  1. An estimated 9.5 million people attended a live music show at a grassroots music venue in the last 12 months, consisting of;
    -8.5 million paid visits
    -1 million visits to a free event
  2. Circa 140,000 shows took place, featuring over 480,000 performances;
    – 293,000 performances at paid events
    – 191,000 performances at free events
  3. The average ticket price has risen slightly above inflation – to an average £8.55 in 2018 from £7.80 in 2016 (equivalent to £8.27 in 2018 allowing for inflation)
  4. Approximately 16,000 FTE posts have been described in this sector, consisting of 12,000 FTE paid work and 4000 FTE volunteer posts
  5. Based upon the expenditure allocated to those posts, the average salary being earned is significantly below minimum wage, equating to approximately £2 per hour.
  6. In reality, to accommodate this and meet their legal obligations, venue owners anecdotally report that:
    – they are not paying themselves or their partners who own the business.
    – FTE roles are a combination of paid and volunteer work
    – staff work significant unpaid hours in almost every aspect of the business to reduce salary expenses
  7. The sector generated circa £190 million in economic activity;
    – £72 million in ticket sales
    – £118 million in bar/catering
  8. At least 130% of the ticket income is being spent on delivering the show – this estimate is extraordinarily generous to the show expenses, assuming that;
    – only 50% of the staff employed have a function required for the delivery of the show
    – the show bears no responsibility for rent, rates, electric, water, gas etc.
  9. 1 in 4 venues have converted their legal status in relation to events to a not-for-profit entity, up to 24% from 2% in 2015. This is a very significant outcome for Music Venue Trust, which has actively promoted and encouraged this change in legal status since 2015.
  10. This change in legal status has had no impact at all on the ability of venues to obtain public subsidy;
    – subsidy in this sector equates to 0.046% of total income;
    – 460 out of 471 venues exist on no subsidy or external support at all.

Additional information from the venues responding:

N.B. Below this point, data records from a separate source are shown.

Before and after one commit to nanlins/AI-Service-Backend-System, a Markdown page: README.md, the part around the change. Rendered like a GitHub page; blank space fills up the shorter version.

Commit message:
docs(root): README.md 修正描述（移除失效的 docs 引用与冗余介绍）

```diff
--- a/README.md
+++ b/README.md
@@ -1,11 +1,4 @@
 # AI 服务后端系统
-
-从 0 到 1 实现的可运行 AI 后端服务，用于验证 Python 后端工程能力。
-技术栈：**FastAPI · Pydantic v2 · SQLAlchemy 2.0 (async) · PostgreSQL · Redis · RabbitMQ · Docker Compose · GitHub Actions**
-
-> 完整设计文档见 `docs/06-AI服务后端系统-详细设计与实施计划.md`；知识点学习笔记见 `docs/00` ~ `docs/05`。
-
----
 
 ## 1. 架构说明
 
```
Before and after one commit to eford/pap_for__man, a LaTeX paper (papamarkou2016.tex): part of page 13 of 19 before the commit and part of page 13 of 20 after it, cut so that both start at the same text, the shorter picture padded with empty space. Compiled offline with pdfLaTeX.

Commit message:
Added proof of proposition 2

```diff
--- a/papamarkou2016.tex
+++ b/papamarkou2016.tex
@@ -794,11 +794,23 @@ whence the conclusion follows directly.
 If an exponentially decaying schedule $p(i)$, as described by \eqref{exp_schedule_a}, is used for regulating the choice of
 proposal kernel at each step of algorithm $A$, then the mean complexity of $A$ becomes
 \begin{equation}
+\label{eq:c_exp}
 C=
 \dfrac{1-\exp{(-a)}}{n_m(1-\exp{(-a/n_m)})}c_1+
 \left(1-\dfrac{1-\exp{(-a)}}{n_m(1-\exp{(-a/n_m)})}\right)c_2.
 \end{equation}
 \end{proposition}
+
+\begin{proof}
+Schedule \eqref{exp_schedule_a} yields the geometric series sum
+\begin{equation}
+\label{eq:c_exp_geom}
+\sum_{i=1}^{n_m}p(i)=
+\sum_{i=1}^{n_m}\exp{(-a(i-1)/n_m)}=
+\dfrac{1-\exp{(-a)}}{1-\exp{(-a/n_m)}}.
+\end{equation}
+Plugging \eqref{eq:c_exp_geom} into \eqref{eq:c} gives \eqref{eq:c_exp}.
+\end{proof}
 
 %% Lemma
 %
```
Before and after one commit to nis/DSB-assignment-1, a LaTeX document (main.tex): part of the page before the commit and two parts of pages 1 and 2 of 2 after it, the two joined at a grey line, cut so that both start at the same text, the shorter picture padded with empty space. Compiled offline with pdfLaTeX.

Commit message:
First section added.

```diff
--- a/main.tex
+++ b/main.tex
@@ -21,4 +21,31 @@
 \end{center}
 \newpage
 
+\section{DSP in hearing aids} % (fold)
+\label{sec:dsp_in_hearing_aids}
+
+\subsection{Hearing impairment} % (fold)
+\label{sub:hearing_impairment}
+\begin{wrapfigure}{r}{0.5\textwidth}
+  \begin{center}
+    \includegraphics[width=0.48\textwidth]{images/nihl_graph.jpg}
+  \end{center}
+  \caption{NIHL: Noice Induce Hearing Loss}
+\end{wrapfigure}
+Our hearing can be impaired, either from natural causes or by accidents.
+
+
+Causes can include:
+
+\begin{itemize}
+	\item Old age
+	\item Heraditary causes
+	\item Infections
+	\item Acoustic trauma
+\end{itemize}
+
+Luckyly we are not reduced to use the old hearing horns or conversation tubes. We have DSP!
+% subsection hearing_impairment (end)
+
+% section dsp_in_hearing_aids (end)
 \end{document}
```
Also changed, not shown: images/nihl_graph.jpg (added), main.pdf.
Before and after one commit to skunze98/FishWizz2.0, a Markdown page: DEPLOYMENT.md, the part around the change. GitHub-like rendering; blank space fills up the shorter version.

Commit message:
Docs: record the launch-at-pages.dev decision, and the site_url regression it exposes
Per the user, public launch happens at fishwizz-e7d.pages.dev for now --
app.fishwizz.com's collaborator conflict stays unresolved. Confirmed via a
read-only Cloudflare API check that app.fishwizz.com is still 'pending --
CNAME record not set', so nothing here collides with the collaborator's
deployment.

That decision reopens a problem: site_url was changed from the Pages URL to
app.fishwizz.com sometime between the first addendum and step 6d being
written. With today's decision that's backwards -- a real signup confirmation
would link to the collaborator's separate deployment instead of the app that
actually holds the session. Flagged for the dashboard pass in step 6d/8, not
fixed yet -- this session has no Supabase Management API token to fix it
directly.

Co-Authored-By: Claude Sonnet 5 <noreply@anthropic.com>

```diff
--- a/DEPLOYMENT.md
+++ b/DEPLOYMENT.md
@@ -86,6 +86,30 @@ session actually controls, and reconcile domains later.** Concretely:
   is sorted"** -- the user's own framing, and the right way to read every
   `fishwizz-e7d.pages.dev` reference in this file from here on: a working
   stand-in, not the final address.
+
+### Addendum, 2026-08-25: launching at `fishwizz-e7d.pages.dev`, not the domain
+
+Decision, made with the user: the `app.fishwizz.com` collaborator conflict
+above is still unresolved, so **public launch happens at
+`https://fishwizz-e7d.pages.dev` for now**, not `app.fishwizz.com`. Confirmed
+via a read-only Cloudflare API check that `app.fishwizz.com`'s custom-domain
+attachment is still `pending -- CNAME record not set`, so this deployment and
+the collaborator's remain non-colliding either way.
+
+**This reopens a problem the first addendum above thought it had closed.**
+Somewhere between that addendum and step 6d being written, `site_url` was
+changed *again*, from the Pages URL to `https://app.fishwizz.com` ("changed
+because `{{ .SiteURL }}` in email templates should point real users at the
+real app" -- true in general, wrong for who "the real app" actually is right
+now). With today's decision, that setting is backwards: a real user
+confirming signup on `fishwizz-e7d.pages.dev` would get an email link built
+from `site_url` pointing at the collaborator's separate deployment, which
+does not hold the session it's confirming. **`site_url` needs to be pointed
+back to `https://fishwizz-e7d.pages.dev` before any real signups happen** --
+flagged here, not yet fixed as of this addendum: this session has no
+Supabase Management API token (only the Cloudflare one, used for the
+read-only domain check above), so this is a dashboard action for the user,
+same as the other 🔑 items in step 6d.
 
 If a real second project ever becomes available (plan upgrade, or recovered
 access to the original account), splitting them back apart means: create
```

  • 38% report they have some form of Online Access statement as recommended by Attitude is Everything
  • 33% are signed up to the Musicians Union Fair Play Venue scheme
  • 70% report they have a process in place for the reporting of sexual harassment during events as recommended by Safe Gigs for Women (and others)
  • 69% report they have banned the use of Plastic Straws as recommended by Julie’s Bicycle (and others)
  • 92% report they have made their space available for free (at their own expense) on multiple occasions for charity events

One line summary:
It can’t go on like this, something has to change.

The MIA became the first supporter to sign up to the new Venue Pipeline Investment Fund: http://musicvenuetrust.com/…/music-venue-trust-launches-pi…/

Take away:
Music Venue 0.046% subsidy in the UK, average 35% across Europe.

www.musicvenuetrust.com